Of course, if we focus on changes in absolute numbers, we paint a somewhat different picture (see Figure 2). By this criterion, a slightly larger group of cold-weather states gets a piece of the high-growth action.

Figure 2

While California, Texas and Florida overwhelmingly dominate this contest of sheer numbers, the states of Illinois, Washington, New Jersey, Maryland and New York each make a very respectable showing (see Table 2). How does the Hoosier state compare via this measure? We fared a bit better than we did by percentage, clocking in at number 18 with an increase of 38,730 people.

Table 2

An Opportunity to Offset Brain Drain?

Notably, North Dakota and the District of Columbia were the only areas to lose population during the 2002 to 2003 time period, decreasing by 74 and 5,773 people, respectively. Interestingly, the district added nearly 50,000 nonfarm jobs between 1998 and 2002, while experiencing a population gain of fewer than 4,000 over the same period; thus, people holding those jobs seem more likely to live in surrounding states. In light of this, perhaps Maryland’s growth is not quite as surprising.

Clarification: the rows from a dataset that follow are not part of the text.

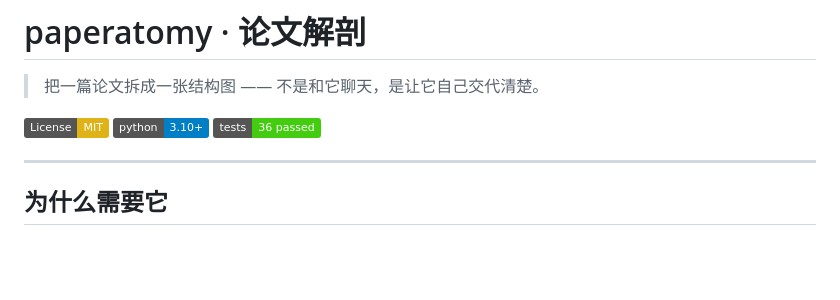
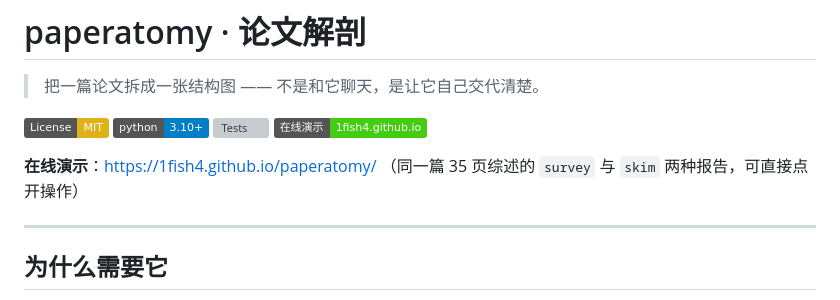
Before and after one commit to 1fish4/paperatomy, a Markdown page: README.md, the part around the change. Drawn GitHub-style; badges without logos; blank space fills up the shorter version; grey boxes are pictures that could not be loaded.

Commit message:
docs: README 增加在线演示入口与 CI 徽章

```diff
--- a/README.md
+++ b/README.md
@@ -4,7 +4,11 @@
 
 [![License: MIT](https://img.shields.io/badge/License-MIT-yellow.svg)](LICENSE)
 [![Python](https://img.shields.io/badge/python-3.10%2B-blue.svg)](https://www.python.org/)
-[![Tests](https://img.shields.io/badge/tests-36%20passed-brightgreen.svg)](tests/)
+[![Tests](https://github.com/1fish4/paperatomy/actions/workflows/tests.yml/badge.svg)](https://github.com/1fish4/paperatomy/actions)
+[![在线演示](https://img.shields.io/badge/%E5%9C%A8%E7%BA%BF%E6%BC%94%E7%A4%BA-1fish4.github.io-brightgreen.svg)](https://1fish4.github.io/paperatomy/)
+
+**在线演示**：<https://1fish4.github.io/paperatomy/>
+（同一篇 35 页综述的 `survey` 与 `skim` 两种报告，可直接点开操作）
 
 ---
 
```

In any case, the long travel times for those commuting workers, combined with the high cost of living in the district, may encourage some D.C. employees to eventually seek employment elsewhere. In fact, this was the case for Amber Dodez-Kostelac, IBRC data manager. Kostelac explains, “Although entry-level positions attract college graduates across the nation to the district, oftentimes the cost of living in D.C. is so expensive that these new graduates find themselves living in surrounding states such as Virginia, Maryland and, in some cases, as far as West Virginia.”

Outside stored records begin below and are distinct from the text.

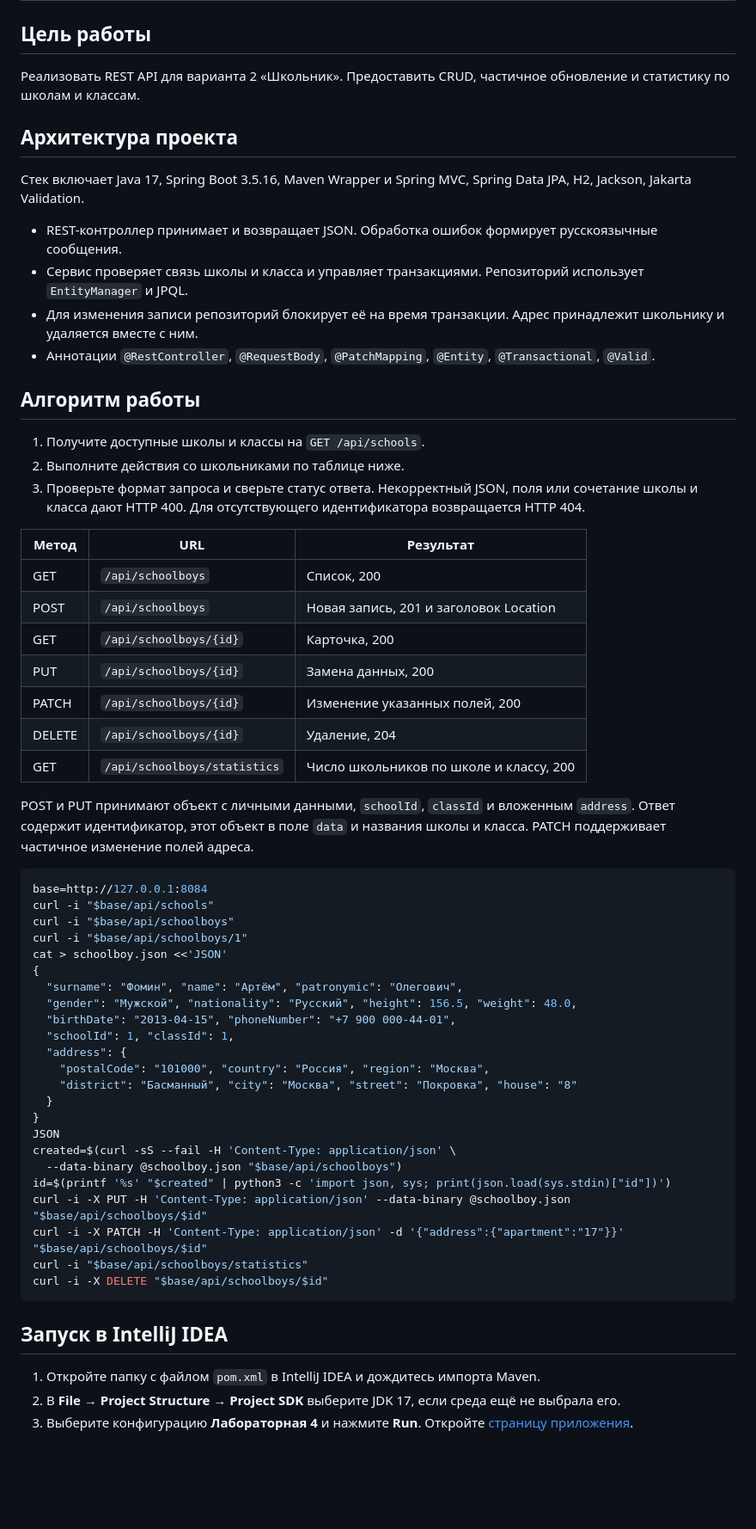
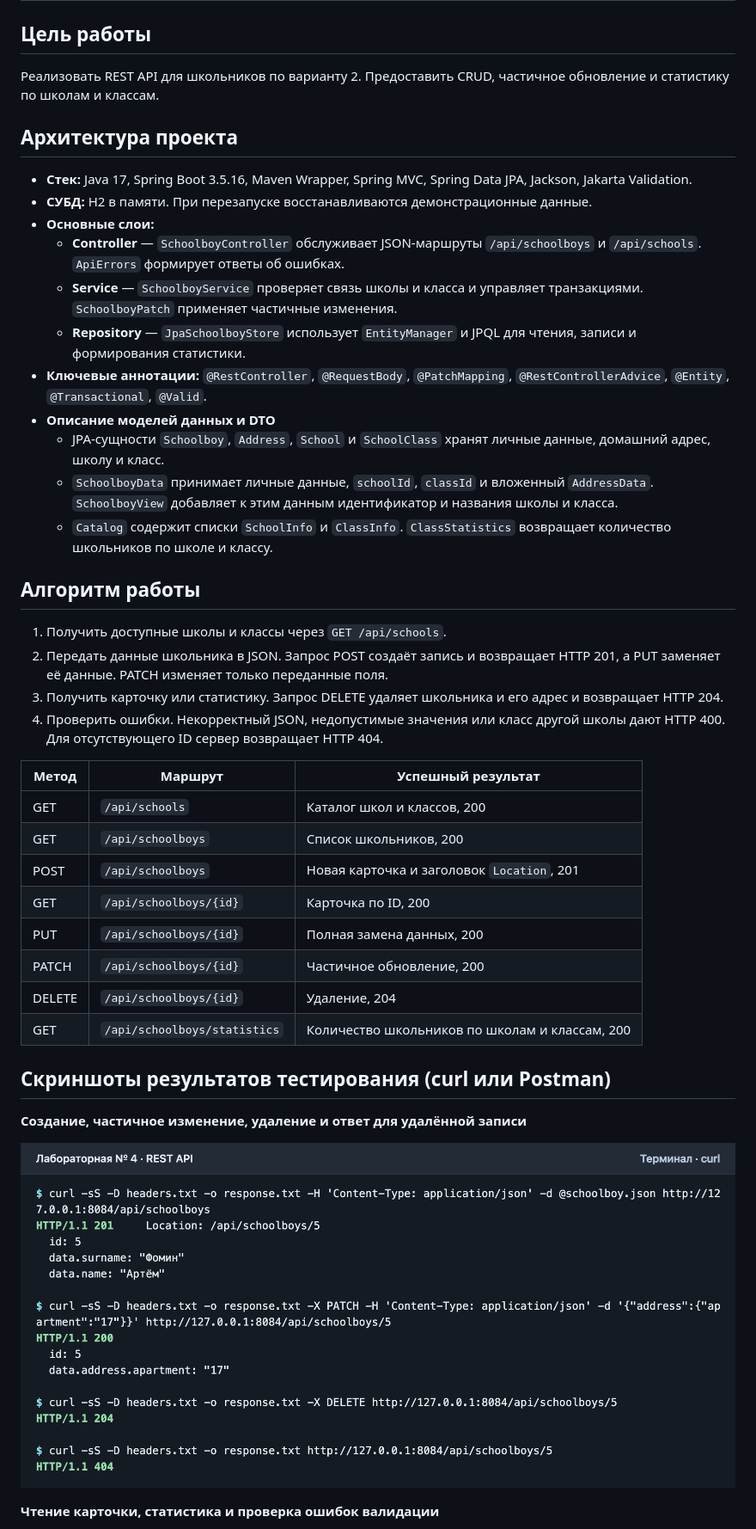
Before and after one commit to AbdullaArzimurotov/rkp-lab4, a Markdown page: README.md, the part around one of its changes. Shown at 86% size. Rendered like a GitHub page; pictures changed too: docs/screenshots/curl-crud.png (added); blank space fills up the shorter version.

Commit message:
Оформить отчёт по требованиям курса

````diff
--- a/README.md
+++ b/README.md
@@ -2,64 +2,45 @@
 
 ## Цель работы
 
-Реализовать REST API для варианта 2 «Школьник». Предоставить CRUD, частичное обновление и статистику по школам и классам.
+Реализовать REST API для школьников по варианту 2. Предоставить CRUD, частичное обновление и статистику по школам и классам.
 
 ## Архитектура проекта
 
-Стек включает Java 17, Spring Boot 3.5.16, Maven Wrapper и Spring MVC, Spring Data JPA, H2, Jackson, Jakarta Validation.
-
-- REST-контроллер принимает и возвращает JSON. Обработка ошибок формирует русскоязычные сообщения.
-- Сервис проверяет связь школы и класса и управляет транзакциями. Репозиторий использует `EntityManager` и JPQL.
-- Для изменения записи репозиторий блокирует её на время транзакции. Адрес принадлежит школьнику и удаляется вместе с ним.
-- Аннотации `@RestController`, `@RequestBody`, `@PatchMapping`, `@Entity`, `@Transactional`, `@Valid`.
+- **Стек:** Java 17, Spring Boot 3.5.16, Maven Wrapper, Spring MVC, Spring Data JPA, Jackson, Jakarta Validation.
+- **СУБД:** H2 в памяти. При перезапуске восстанавливаются демонстрационные данные.
+- **Основные слои:**
+  - **Controller** — `SchoolboyController` обслуживает JSON-маршруты `/api/schoolboys` и `/api/schools`. `ApiErrors` формирует ответы об ошибках.
+  - **Service** — `SchoolboyService` проверяет связь школы и класса и управляет транзакциями. `SchoolboyPatch` применяет частичные изменения.
+  - **Repository** — `JpaSchoolboyStore` использует `EntityManager` и JPQL для чтения, записи и формирования статистики.
+- **Ключевые аннотации:** `@RestController`, `@RequestBody`, `@PatchMapping`, `@RestControllerAdvice`, `@Entity`, `@Transactional`, `@Valid`.
+- **Описание моделей данных и DTO**
+  - JPA-сущности `Schoolboy`, `Address`, `School` и `SchoolClass` хранят личные данные, домашний адрес, школу и класс.
+  - `SchoolboyData` принимает личные данные, `schoolId`, `classId` и вложенный `AddressData`. `SchoolboyView` добавляет к этим данным идентификатор и названия школы и класса.
+  - `Catalog` содержит списки `SchoolInfo` и `ClassInfo`. `ClassStatistics` возвращает количество школьников по школе и классу.
 
 ## Алгоритм работы
 
-1. Получите доступные школы и классы на `GET /api/schools`.
-2. Выполните действия со школьниками по таблице ниже.
-3. Проверьте формат запроса и сверьте статус ответа. Некорректный JSON, поля или сочетание школы и класса дают HTTP 400. Для отсутствующего идентификатора возвращается HTTP 404.
+1. Получить доступные школы и классы через `GET /api/schools`.
+2. Передать данные школьника в JSON. Запрос POST создаёт запись и возвращает HTTP 201, а PUT заменяет её данные. PATCH изменяет только переданные поля.
+3. Получить карточку или статистику. Запрос DELETE удаляет школьника и его адрес и возвращает HTTP 204.
+4. Проверить ошибки. Некорректный JSON, недопустимые значения или класс другой школы дают HTTP 400. Для отсутствующего ID сервер возвращает HTTP 404.
 
-| Метод | URL | Результат |
+| Метод | Маршрут | Успешный результат |
 | --- | --- | --- |
-| GET | `/api/schoolboys` | Список, 200 |
-| POST | `/api/schoolboys` | Новая запись, 201 и заголовок Location |
-| GET | `/api/schoolboys/{id}` | Карточка, 200 |
-| PUT | `/api/schoolboys/{id}` | Замена данных, 200 |
-| PATCH | `/api/schoolboys/{id}` | Изменение указанных полей, 200 |
+| GET | `/api/schools` | Каталог школ и классов, 200 |
+| GET | `/api/schoolboys` | Список школьников, 200 |
+| POST | `/api/schoolboys` | Новая карточка и заголовок `Location`, 201 |
+| GET | `/api/schoolboys/{id}` | Карточка по ID, 200 |
+| PUT | `/api/schoolboys/{id}` | Полная замена данных, 200 |
+| PATCH | `/api/schoolboys/{id}` | Частичное обновление, 200 |
 | DELETE | `/api/schoolboys/{id}` | Удаление, 204 |
-| GET | `/api/schoolboys/statistics` | Число школьников по школе и классу, 200 |
+| GET | `/api/schoolboys/statistics` | Количество школьников по школам и классам, 200 |
 
-POST и PUT принимают объект с личными данными, `schoolId`, `classId` и вложенным `address`. Ответ содержит идентификатор, этот объект в поле `data` и названия школы и класса. PATCH поддерживает частичное изменение полей адреса.
+## Скриншоты результатов тестирования (curl или Postman)
 
-```bash
-base=http://127.0.0.1:8084
-curl -i "$base/api/schools"
-curl -i "$base/api/schoolboys"
-curl -i "$base/api/schoolboys/1"
-cat > schoolboy.json <<'JSON'
-{
-  "surname": "Фомин", "name": "Артём", "patronymic": "Олегович",
-  "gender": "Мужской", "nationality": "Русский", "height": 156.5, "weight": 48.0,
-  "birthDate": "2013-04-15", "phoneNumber": "+7 900 000-44-01",
-  "schoolId": 1, "classId": 1,
-  "address": {
-    "postalCode": "101000", "country": "Россия", "region": "Москва",
-    "district": "Басманный", "city": "Москва", "street": "Покровка", "house": "8"
-  }
-}
-JSON
-created=$(curl -sS --fail -H 'Content-Type: application/json' \
-  --data-binary @schoolboy.json "$base/api/schoolboys")
-id=$(printf '%s' "$created" | python3 -c 'import json, sys; print(json.load(sys.stdin)["id"])')
-curl -i -X PUT -H 'Content-Type: application/json' --data-binary @schoolboy.json "$base/api/schoolboys/$id"
-curl -i -X PATCH -H 'Content-Type: application/json' -d '{"address":{"apartment":"17"}}' "$base/api/schoolboys/$id"
-curl -i "$base/api/schoolboys/statistics"
-curl -i -X DELETE "$base/api/schoolboys/$id"
-```
+**Создание, частичное изменение, удаление и ответ для удалённой записи**
 
-## Запуск в IntelliJ IDEA
+![Создание, частичное изменение, удаление и ответ для удалённой записи](docs/screenshots/curl-crud.png)
 
-1. Откройте папку с файлом `pom.xml` в IntelliJ IDEA и дождитесь импорта Maven.
-2. В **File → Project Structure → Project SDK** выберите JDK 17, если среда ещё не выбрала его.
-3. Выберите конфигурацию **Лабораторная 4** и нажмите **Run**. Откройте [страницу приложения](http://127.0.0.1:8084/api/schoolboys/1).
+**Чтение карточки, статистика и проверка ошибок валидации**
 
````
Also changed, not shown: other parts of README.md (+1 -13 lines), docs/screenshots/curl-statistics.png (added).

Could it be that we have uncovered a specific opportunity to help offset Indiana’s so-called brain drain? Our relatively low cost of living is one thing that could be leveraged to try to offset, as well as slow down, brain drain. Of course, brain drain is a topic deserving of its own article; but for our current purposes, suffice it to say that such efforts would help preserve our relative standing in the population growth competition at hand.

Progress So Far This Decade

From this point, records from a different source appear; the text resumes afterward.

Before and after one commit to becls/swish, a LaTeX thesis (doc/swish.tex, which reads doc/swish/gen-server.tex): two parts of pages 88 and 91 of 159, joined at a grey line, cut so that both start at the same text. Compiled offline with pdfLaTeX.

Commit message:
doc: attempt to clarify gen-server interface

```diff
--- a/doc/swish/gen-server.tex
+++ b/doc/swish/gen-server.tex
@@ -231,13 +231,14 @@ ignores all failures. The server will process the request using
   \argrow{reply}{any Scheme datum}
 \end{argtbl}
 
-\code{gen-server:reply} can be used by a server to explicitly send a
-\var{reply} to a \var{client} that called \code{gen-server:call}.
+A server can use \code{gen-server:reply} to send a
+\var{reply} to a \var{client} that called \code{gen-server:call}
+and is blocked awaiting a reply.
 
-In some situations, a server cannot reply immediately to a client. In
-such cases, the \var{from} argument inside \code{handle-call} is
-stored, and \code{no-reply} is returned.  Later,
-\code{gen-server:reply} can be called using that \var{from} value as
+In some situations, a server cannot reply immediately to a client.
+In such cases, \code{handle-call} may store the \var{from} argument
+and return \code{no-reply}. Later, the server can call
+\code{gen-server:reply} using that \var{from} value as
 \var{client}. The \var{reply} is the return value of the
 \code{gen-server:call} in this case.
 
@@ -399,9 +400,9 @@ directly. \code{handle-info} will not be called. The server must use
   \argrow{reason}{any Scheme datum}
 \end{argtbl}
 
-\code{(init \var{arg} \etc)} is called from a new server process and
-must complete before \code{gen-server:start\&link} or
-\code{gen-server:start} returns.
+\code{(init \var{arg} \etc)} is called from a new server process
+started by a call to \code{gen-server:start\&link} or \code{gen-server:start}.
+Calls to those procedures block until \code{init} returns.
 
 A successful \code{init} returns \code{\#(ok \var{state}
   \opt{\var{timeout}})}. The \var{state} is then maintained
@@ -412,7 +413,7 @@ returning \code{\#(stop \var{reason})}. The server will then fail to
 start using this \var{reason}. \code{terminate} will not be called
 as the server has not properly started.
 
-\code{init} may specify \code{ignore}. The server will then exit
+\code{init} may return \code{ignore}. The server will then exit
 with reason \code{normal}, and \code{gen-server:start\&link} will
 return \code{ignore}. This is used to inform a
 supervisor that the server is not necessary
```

Comparing nearby states, the estimated population growth from July 1, 2000, to July 1, 2003, was about the same for Illinois, Indiana and Kentucky (each at 1.7 percent), and slightly more in Wisconsin (1.8 percent). Growth was relatively slow for Michigan (1.2 percent) and Ohio (0.6 percent). However, all of these were lower than the growth of the nation over the same period (3.1 percent).

Of the 10 states that have a population estimate between 5 million and 7.4 million for 2003, Indiana ranked ninth in growth over the three-year period (see Table 3). Only Massachusetts had slower growth, yielding an increase of just 1.1 percent. Arizona tops this list of peers, stampeding along at an 8 percent three-year growth rate.

Table 3

Our immediately trailing peer is the state of Washington, with a 2003 estimate of about 6.1 million. Although we’ve managed to edge out that state so far, it has a three-year growth rate of 3.7 percent, which is 2 percentage points higher than ours. If these trends continue, Washington’s population will exceed Indiana’s by almost 60,000 in the summer of 2006. Sticking out our necks a bit further with our three-year growth assumptions, Indiana’s population would extend about 20,000 beyond that of Massachusetts by July of 2024. Is anyone taking any bets on that?

Carol O. Rogers
Associate Director, Indiana Business Research Center, Kelley School of Business, Indiana University

Vincent Thompson
Economic Analyst, Indiana Business Research Center, Kelley School of Business, Indiana University